Archive for July, 2008


Treatment Refusal

July 30, 2008

While riding the jeep to school, I overheard this conversation.
“You’re now a diabetic?” a woman said to a man, who was obviously her friend. She wore what seemed to be a uniform of some generic office. He, on the other hand, was wearing home clothing.
“That’s what the doctor said,” the man said.
“You should go natural,” the woman said. “Don’t drink. Don’t eat too much. Go natural. Exercise.”
“No,” he said in obvious denial of his condition, “I feel fine.”
“Your condition might worsen,” she said. “You’ll end up injecting yourself with expensive medicine everyday.”
“I don’t care what the doctor says,” he said. “As long as I feel fine, I’ll do the same things I do normally.”
Now I must admit that I have a strange sense of humor. I don’t know how other medical students would react to this situation, but I just smiled. Call it weird, but I can’t help but imagine what this man in the future might look like.
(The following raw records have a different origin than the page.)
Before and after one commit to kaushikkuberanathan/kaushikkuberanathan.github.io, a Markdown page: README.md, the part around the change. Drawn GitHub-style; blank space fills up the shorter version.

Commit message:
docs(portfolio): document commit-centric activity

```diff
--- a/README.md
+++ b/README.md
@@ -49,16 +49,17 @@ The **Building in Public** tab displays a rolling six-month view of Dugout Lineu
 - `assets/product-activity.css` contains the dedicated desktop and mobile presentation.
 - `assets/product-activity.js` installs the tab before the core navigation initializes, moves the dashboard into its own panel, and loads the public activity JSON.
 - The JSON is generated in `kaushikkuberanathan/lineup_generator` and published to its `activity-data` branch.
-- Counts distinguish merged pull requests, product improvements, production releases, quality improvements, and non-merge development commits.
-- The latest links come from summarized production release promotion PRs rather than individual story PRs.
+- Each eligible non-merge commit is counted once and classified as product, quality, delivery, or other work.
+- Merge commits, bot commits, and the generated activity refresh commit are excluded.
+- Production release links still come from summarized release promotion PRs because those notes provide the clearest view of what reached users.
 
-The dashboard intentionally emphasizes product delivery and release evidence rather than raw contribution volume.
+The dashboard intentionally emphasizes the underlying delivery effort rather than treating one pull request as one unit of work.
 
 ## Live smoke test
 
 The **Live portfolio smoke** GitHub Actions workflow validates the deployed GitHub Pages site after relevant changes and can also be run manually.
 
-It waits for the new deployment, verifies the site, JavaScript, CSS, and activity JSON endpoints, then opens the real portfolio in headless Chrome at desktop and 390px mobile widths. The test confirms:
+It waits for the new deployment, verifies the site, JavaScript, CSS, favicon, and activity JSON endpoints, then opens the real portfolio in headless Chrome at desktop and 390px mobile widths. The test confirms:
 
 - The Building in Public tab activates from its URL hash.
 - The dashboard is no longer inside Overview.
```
He’ll be weak, thin, and wasted. He’ll also be mouthing his regret over not changing his ways. Yet by that time, there would no longer be any major benefit from his reformation. He’d either end up dead or be sick for a long time.
To anyone think that I have a sadistic streak, “stop it”. I was just amused by the man’s stubbornness. It would allow him to enjoy a happy lifetime, but it would be a shorter lifetime. Also, I greatly respect autonomy. As long as an adult individual has sufficient mental capacity, he has the right to undergo or refuse treatment. The smile was also brought about by a small streak of what my future would bring. I’d be handling stubborn patients like him, who wouldn’t follow my instructions. Call it grim humor, because that’s what it is.
My smile was noticed by the woman. I believe she also noted my distinct* white uniform and the giant Pediatrics book I was holding because she turned the man’s attention to me.
“Am I speaking right?” she asked, and then turned to the man. “He’s a medical student, a future doctor.”
Trying to hide the grimace building up from her last statement, I nodded and smiled at them. No matter what I’d say, the man would still stick to his ways. If he didn’t believe what his doctor told him, he wouldn’t believe what a “future doctor”** would tell him. I left them shortly afterward.
I just knew the woman would still be trying to convince the man. The man, however, would not follow her. I consoled myself that the decision was his to make. Then I had an insight:
Doctors, ultimately, have a vital goal in order to fulfill their calling. They may know how to diagnose, cure, or manage a disease or condition. Yet their vital goal is to first convince their patients to agree to get well.

*Our uniforms are different from the Nursing students’ uniforms.
** Somehow, this just makes me cringe. There’s still about 5 years to go before I can claim the coveted MD degree.


Rice Rumor

July 3, 2008

Rumor has it that a grave tragedy struck one family here in my city.
They were a poor family as the fact that the father has to line up everyday to buy National Food Authority (NFA) subsidized rice. They couldn’t afford commercial rice, which costs about twice that of NFA subsidized rice. As luck would have it, the shop had sold all of its stock before the father’s turn came. He went home, cooked whatever rice they had left, and laced it with poison. The rest of the family ate, not knowing about the extra ingredient in their rice. In the end, the whole family died.
Now I could not confirm the validity of this rumor. It was said to happen to the patients of a nurse who was the niece of a family friend who then informed my parents. Yet the fact that such a rumor could spread speaks much about the current rice crisis.
There is rice for all. The problem, however, is that not everyone can afford commercially priced rice. Those who can’t afford this commodity line up everyday under the sweltering heat or the freezing rain to buy a few kilos of it. And in that population, not everyone is lucky. Sometimes, supply runs out before their turn to buy comes. My parents overheard two unlucky would-be-buyers. They said those would-be-buyers told each other to buy boiled bananas, just so they can fill their stomachs with something other than the elusive rice.
I also keep overhearing other passengers in the jeep talking about the price of rice. Others curse the President for hyping up what could have been a controllable rice supply situation just so she can avoid the public outcry against her supposed corrupt practices. Others bemoan the fact that rice is plentiful, but is only available to those who can afford it.
The crisis made me realize that rice had never been so precious to me until now. I used to view it even with minor contempt, and often left many of its grains in my plates. Now I get to think about the sweat of the farmers planting it, the typhoons wiping out entire crops of it, the queues forming for cheaper varieties of it, the back breaking labor of transporting it, the penalties of hoarding it, and ironically even the ease of preparing or buying it.
Truly, the rice crisis is a tragedy…